Everyone makes mistakes and it's from these mistakes that we learn and grow. However, when it comes to the divorce process, mistakes can end up being costly and negatively impact an individual's future financial security.
At some point during any relationship, especially throughout the course of a marriage, questions related to the level of happiness of both individuals are likely to arise. While every marriage goes through ups and downs, spouses who appear best equipped to weather the marital tides are those who keep the lines of communication open.
Many Peoria area residents have likely heard the famous quote related to the notion that "with age comes wisdom." While this point can likely be debated on many fronts, there's no doubt that with age comes more life experiences that, at least in theory, should provide an individual with the insight necessary to make more informed and wise decisions.
The Internet is all abuzz with social media websites and Facebook is among the most well-known and popular of them all. In fact, statistics from February 2014 show that an estimated 57 percent of U.S. adults have a Facebook account. Social media users readily use sites like Facebook to share photos, post comments and express their likes and opinions about a variety of topics. Increasingly, the social media website is also being used by individuals attempting to gather evidence about an ex during divorce or child custody proceedings.

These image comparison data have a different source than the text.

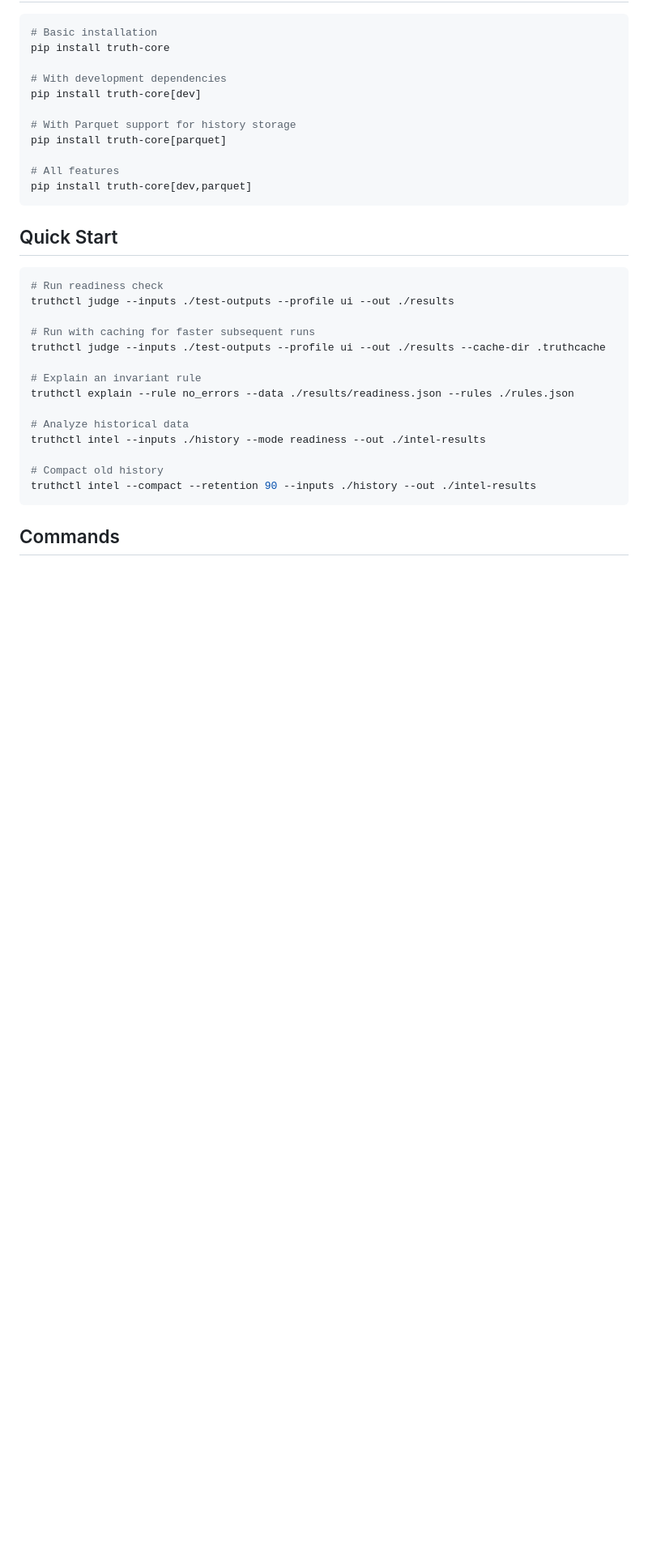
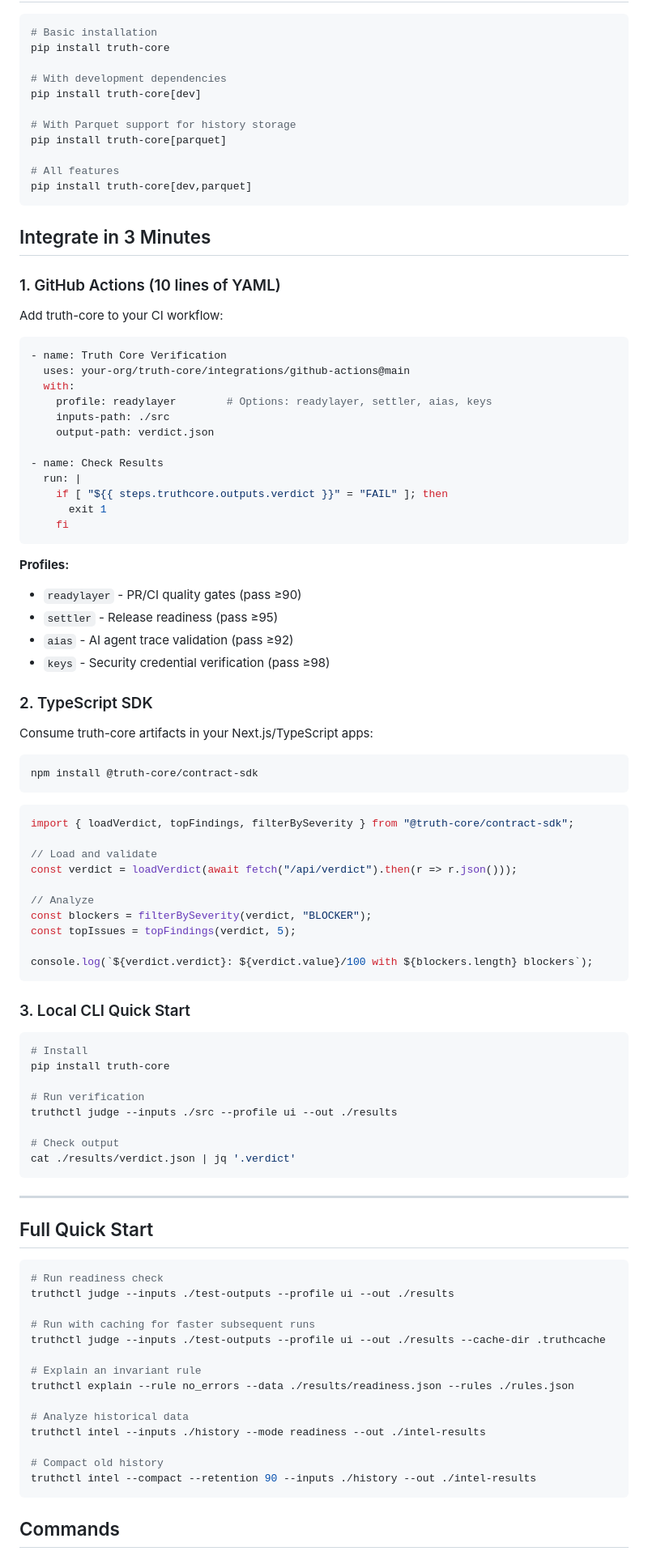
Before and after one commit to Hardonian/truthcore, a Markdown page: README.md, the part around the change. Shown at 81% size. GitHub-like rendering; blank space fills up the shorter version.

````diff
--- a/README.md
+++ b/README.md
@@ -34,7 +34,70 @@ pip install truth-core[parquet]
 pip install truth-core[dev,parquet]
 ```
 
-## Quick Start
+## Integrate in 3 Minutes
+
+### 1. GitHub Actions (10 lines of YAML)
+
+Add truth-core to your CI workflow:
+
+```yaml
+- name: Truth Core Verification
+  uses: your-org/truth-core/integrations/github-actions@main
+  with:
+    profile: readylayer        # Options: readylayer, settler, aias, keys
+    inputs-path: ./src
+    output-path: verdict.json
+
+- name: Check Results
+  run: |
+    if [ "${{ steps.truthcore.outputs.verdict }}" = "FAIL" ]; then
+      exit 1
+    fi
+```
+
+**Profiles:**
+- `readylayer` - PR/CI quality gates (pass ≥90)
+- `settler` - Release readiness (pass ≥95)
+- `aias` - AI agent trace validation (pass ≥92)
+- `keys` - Security credential verification (pass ≥98)
+
+### 2. TypeScript SDK
+
+Consume truth-core artifacts in your Next.js/TypeScript apps:
+
+```bash
+npm install @truth-core/contract-sdk
+```
+
+```typescript
+import { loadVerdict, topFindings, filterBySeverity } from "@truth-core/contract-sdk";
+
+// Load and validate
+const verdict = loadVerdict(await fetch("/api/verdict").then(r => r.json()));
+
+// Analyze
+const blockers = filterBySeverity(verdict, "BLOCKER");
+const topIssues = topFindings(verdict, 5);
+
+console.log(`${verdict.verdict}: ${verdict.value}/100 with ${blockers.length} blockers`);
+```
+
+### 3. Local CLI Quick Start
+
+```bash
+# Install
+pip install truth-core
+
+# Run verification
+truthctl judge --inputs ./src --profile ui --out ./results
+
+# Check output
+cat ./results/verdict.json | jq '.verdict'
+```
+
+---
+
+## Full Quick Start
 
 ```bash
 # Run readiness check
````
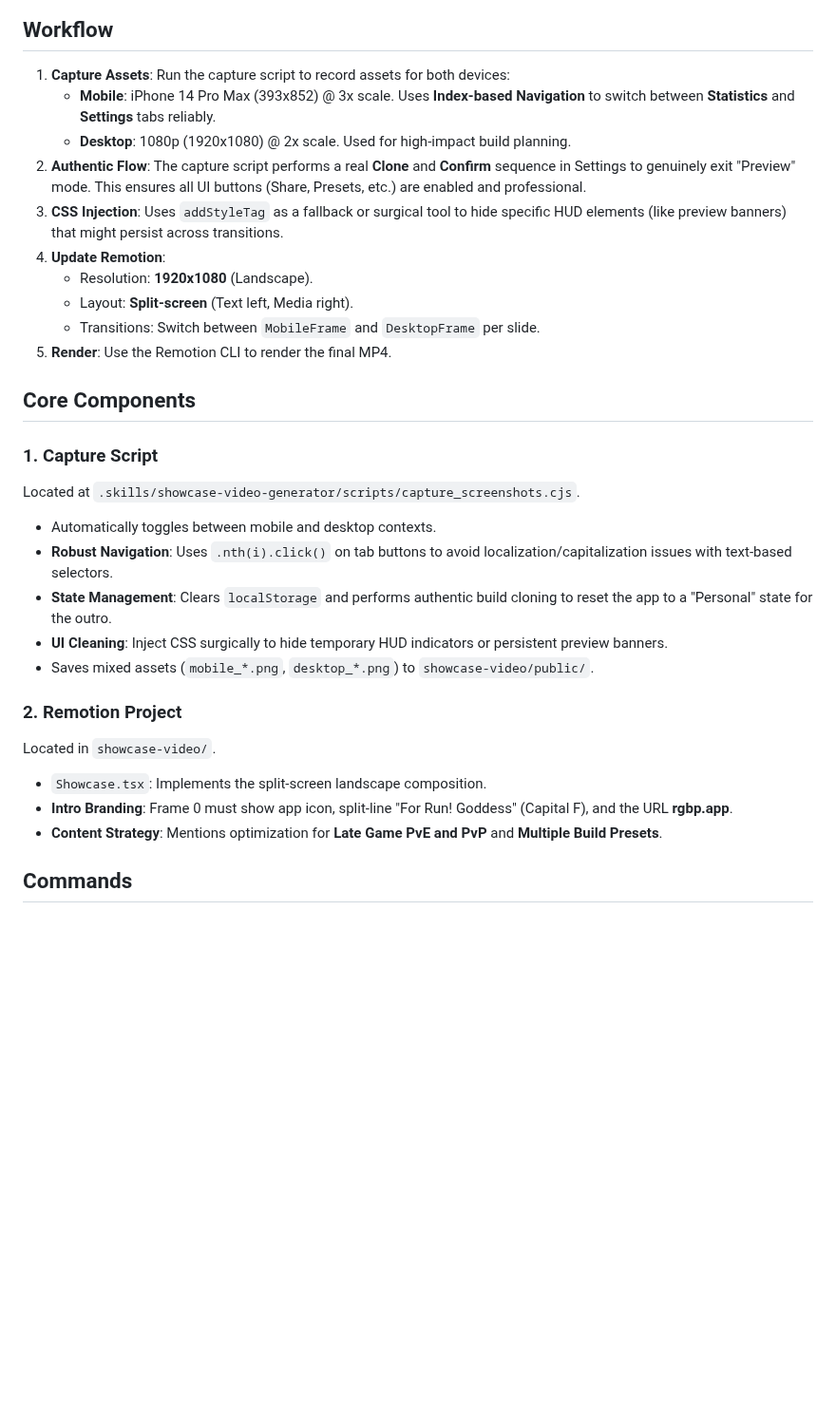
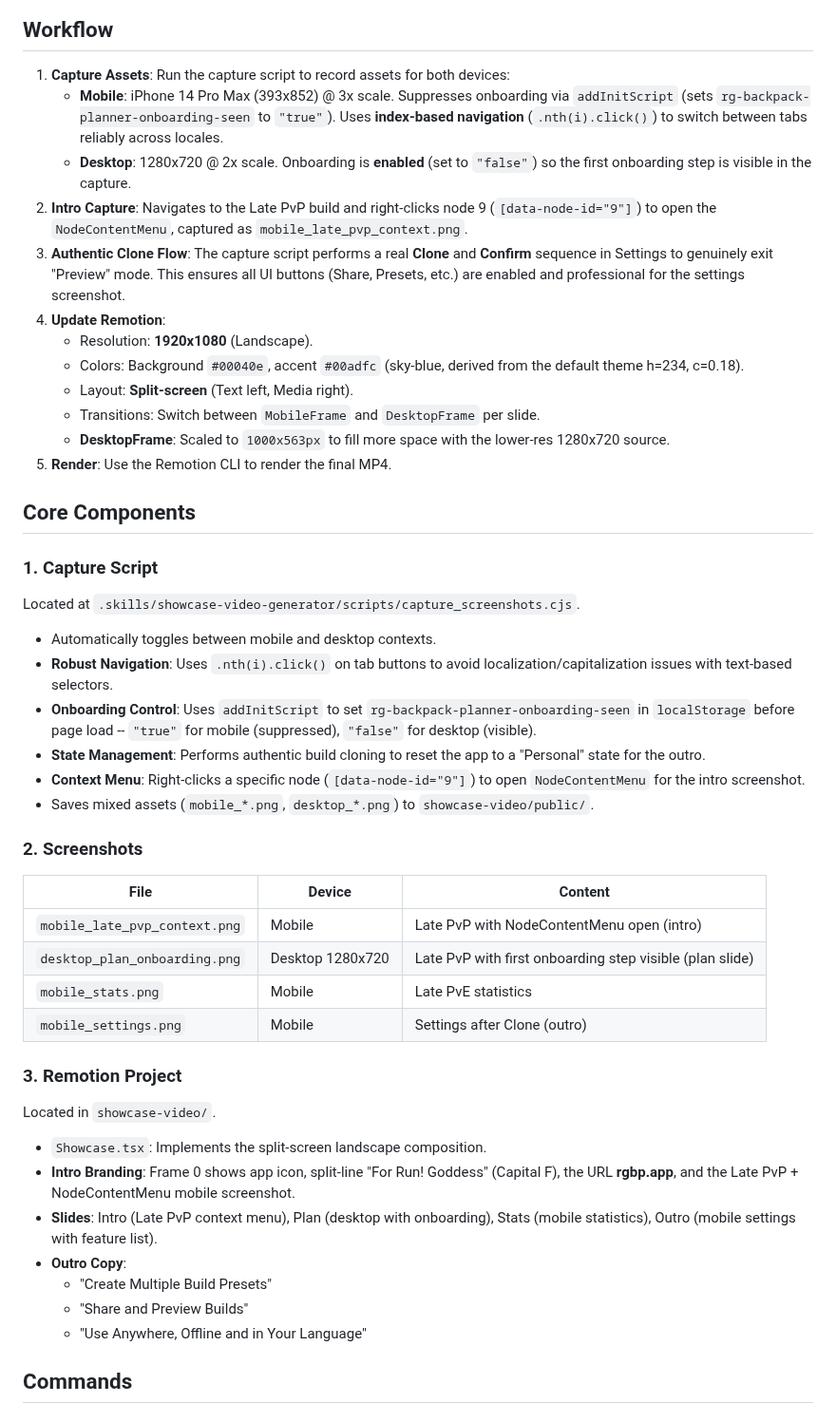
Before and after one commit to Shilo/rg-backpack-planner, a Markdown page: .skills/showcase-video-generator/SKILL.md, the part around one of its changes. Shown at 95% size. Rendered like a GitHub page; blank space fills up the shorter version.

Commit message:
docs: update showcase video SKILL.md for theme and content changes
Co-Authored-By: Claude Opus 4.6 <noreply@anthropic.com>

```diff
--- a/.skills/showcase-video-generator/SKILL.md
+++ b/.skills/showcase-video-generator/SKILL.md
@@ -10,14 +10,16 @@ This skill automates the creation of a professional 1080p landscape showcase vid
 ## Workflow
 
 1.  **Capture Assets**: Run the capture script to record assets for both devices:
-    - **Mobile**: iPhone 14 Pro Max (393x852) @ 3x scale. Uses **Index-based Navigation** to switch between **Statistics** and **Settings** tabs reliably.
-    - **Desktop**: 1080p (1920x1080) @ 2x scale. Used for high-impact build planning.
-2.  **Authentic Flow**: The capture script performs a real **Clone** and **Confirm** sequence in Settings to genuinely exit "Preview" mode. This ensures all UI buttons (Share, Presets, etc.) are enabled and professional.
-3.  **CSS Injection**: Uses `addStyleTag` as a fallback or surgical tool to hide specific HUD elements (like preview banners) that might persist across transitions.
+    - **Mobile**: iPhone 14 Pro Max (393x852) @ 3x scale. Suppresses onboarding via `addInitScript` (sets `rg-backpack-planner-onboarding-seen` to `"true"`). Uses **index-based navigation** (`.nth(i).click()`) to switch between tabs reliably across locales.
+    - **Desktop**: 1280x720 @ 2x scale. Onboarding is **enabled** (set to `"false"`) so the first onboarding step is visible in the capture.
+2.  **Intro Capture**: Navigates to the Late PvP build and right-clicks node 9 (`[data-node-id="9"]`) to open the `NodeContentMenu`, captured as `mobile_late_pvp_context.png`.
+3.  **Authentic Clone Flow**: The capture script performs a real **Clone** and **Confirm** sequence in Settings to genuinely exit "Preview" mode. This ensures all UI buttons (Share, Presets, etc.) are enabled and professional for the settings screenshot.
 4.  **Update Remotion**:
     - Resolution: **1920x1080** (Landscape).
+    - Colors: Background `#00040e`, accent `#00adfc` (sky-blue, derived from the default theme h=234, c=0.18).
     - Layout: **Split-screen** (Text left, Media right).
     - Transitions: Switch between `MobileFrame` and `DesktopFrame` per slide.
+    - **DesktopFrame**: Scaled to `1000x563px` to fill more space with the lower-res 1280x720 source.
 5.  **Render**: Use the Remotion CLI to render the final MP4.
 
 ## Core Components
@@ -26,15 +28,28 @@ This skill automates the creation of a professional 1080p landscape showcase vid
 Located at `.skills/showcase-video-generator/scripts/capture_screenshots.cjs`.
 - Automatically toggles between mobile and desktop contexts.
 - **Robust Navigation**: Uses `.nth(i).click()` on tab buttons to avoid localization/capitalization issues with text-based selectors.
-- **State Management**: Clears `localStorage` and performs authentic build cloning to reset the app to a "Personal" state for the outro.
-- **UI Cleaning**: Inject CSS surgically to hide temporary HUD indicators or persistent preview banners.
+- **Onboarding Control**: Uses `addInitScript` to set `rg-backpack-planner-onboarding-seen` in `localStorage` before page load -- `"true"` for mobile (suppressed), `"false"` for desktop (visible).
+- **State Management**: Performs authentic build cloning to reset the app to a "Personal" state for the outro.
+- **Context Menu**: Right-clicks a specific node (`[data-node-id="9"]`) to open `NodeContentMenu` for the intro screenshot.
 - Saves mixed assets (`mobile_*.png`, `desktop_*.png`) to `showcase-video/public/`.
 
-### 2. Remotion Project
+### 2. Screenshots
+| File | Device | Content |
+|------|--------|---------|
+| `mobile_late_pvp_context.png` | Mobile | Late PvP with NodeContentMenu open (intro) |
+| `desktop_plan_onboarding.png` | Desktop 1280x720 | Late PvP with first onboarding step visible (plan slide) |
+| `mobile_stats.png` | Mobile | Late PvE statistics |
+| `mobile_settings.png` | Mobile | Settings after Clone (outro) |
+
+### 3. Remotion Project
 Located in `showcase-video/`.
 - `Showcase.tsx`: Implements the split-screen landscape composition.
-- **Intro Branding**: Frame 0 must show app icon, split-line "For Run! Goddess" (Capital F), and the URL **rgbp.app**.
-- **Content Strategy**: Mentions optimization for **Late Game PvE and PvP** and **Multiple Build Presets**.
+- **Intro Branding**: Frame 0 shows app icon, split-line "For Run! Goddess" (Capital F), the URL **rgbp.app**, and the Late PvP + NodeContentMenu mobile screenshot.
+- **Slides**: Intro (Late PvP context menu), Plan (desktop with onboarding), Stats (mobile statistics), Outro (mobile settings with feature list).
+- **Outro Copy**:
+  - "Create Multiple Build Presets"
+  - "Share and Preview Builds"
+  - "Use Anywhere, Offline and in Your Language"
 
 ## Commands
 
```
Also changed, not shown: other parts of .skills/showcase-video-generator/SKILL.md (+6 -5 lines).
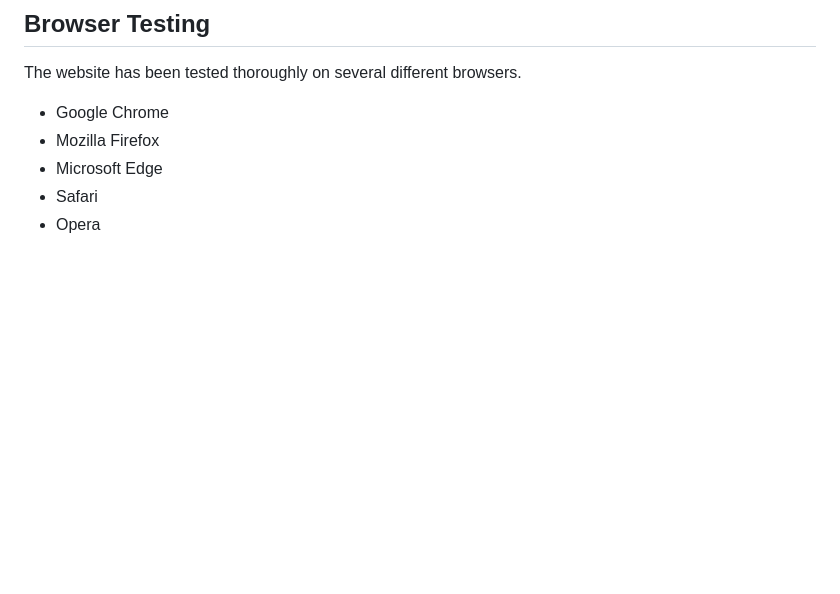
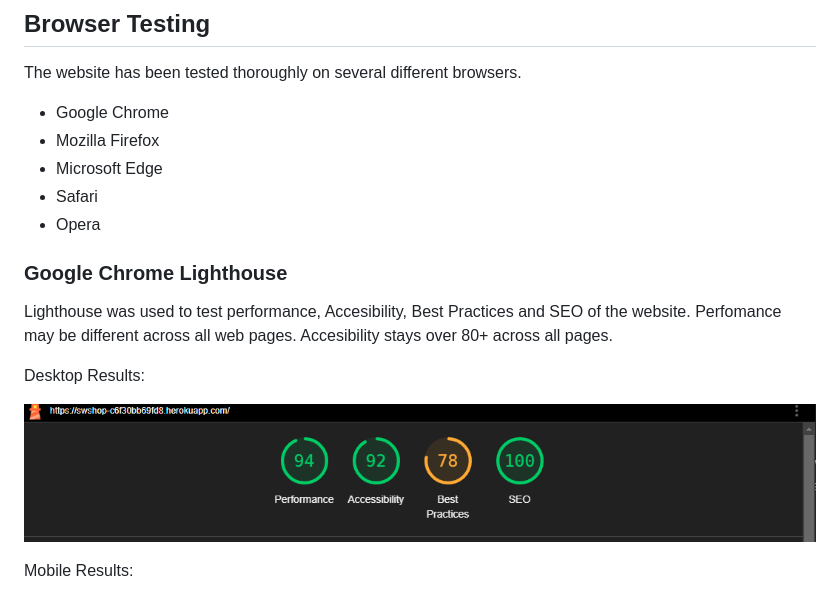
Before and after one commit to PeterSvk1/P5-Ecommerce-django, a Markdown page: TESTING.md, the part around the change printed below. Drawn GitHub-style; pictures changed too: assets/testing/lighthouse_deskop.png (added); blank space fills up the shorter version.

Commit message:
added lighthouse

```diff
--- a/TESTING.md
+++ b/TESTING.md
@@ -324,3 +324,17 @@ The website has been tested thoroughly on several different browsers.
 * Safari
 * Opera
 
+
+### Google Chrome Lighthouse
+
+Lighthouse was used to test performance, Accesibility, Best Practices and SEO of the website.
+Perfomance may be different across all web pages. Accesibility stays over 80+ across all pages.
+
+Desktop Results:
+
+<p align="center">
+<img src="https://github.com/PeterSvk1/P5-Ecommerce-django/blob/main/assets/testing/lighthouse_deskop.png">
+</p>
+
+Mobile Results:
+
```
Also changed, not shown: other parts of TESTING.md (+4 -0 lines), assets/testing/lighthouse_mobile.png (added).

A major part of any divorce revolves around the division of marital property and assets. Illinois is an equitable distribution state, which means that several factors are taken into consideration when making decisions related to a divorcing couple's property and assets. For individuals with a considerable amount of wealth, numerous factors must be taken into consideration with regard to the actual value of assets, consequently, high asset divorces often take longer to resolve. This is particularly true in cases where one spouse attempts to hide assets.
In recent years, there has been much reported about the so-called graying of divorce. An Oct. 8, 2014 Time article reported that roughly 25 percent of divorcees in the U.S. are over the age of 50. The increase in divorce among this age demographic has raised red flags among social scientists who worry about the ramifications of divorcing later in life such as financial insecurity.
Individuals who recently wed likely have many goals when contemplating their futures with a spouse. Among some of the most common marital goals are purchasing a home, having children and attaining a sense of financial security. For most, divorce isn't even something they likely think about or contemplate, yet national statistics prove that nearly one out of every two marriages will end in divorce.
In our last post, we outlined how a divorce typically proceeds. While it's helpful to gain an understanding of the legal divorce process, it's important to keep in mind that, at any point, issues may arise that can delay the process. Most frequently, delays are related to one spouse's objections to the other spouse's responses to a complaint or occur during settlement negotiations. When disputes arise during a divorce, if not handled appropriately, the whole process can quickly be derailed and grow contentious.
As residents in Illinois prepare to ring in the New Year, many will reflect upon this and other years past. There's something about the start of a new calendar year and the promise of new beginnings that prompts an individual to examine his or her life and take stock of what, if any, changes are necessary. For some married couples, the start of this New Year will signal an end to their marriage as divorce papers are prepared and filed.
In order to maintain a healthy and happy marriage, spouses must be able to effectively communicate. This becomes especially important when a couple welcomes a child into their family and matters related to childrearing, discipline, finances and education must be considered and addressed.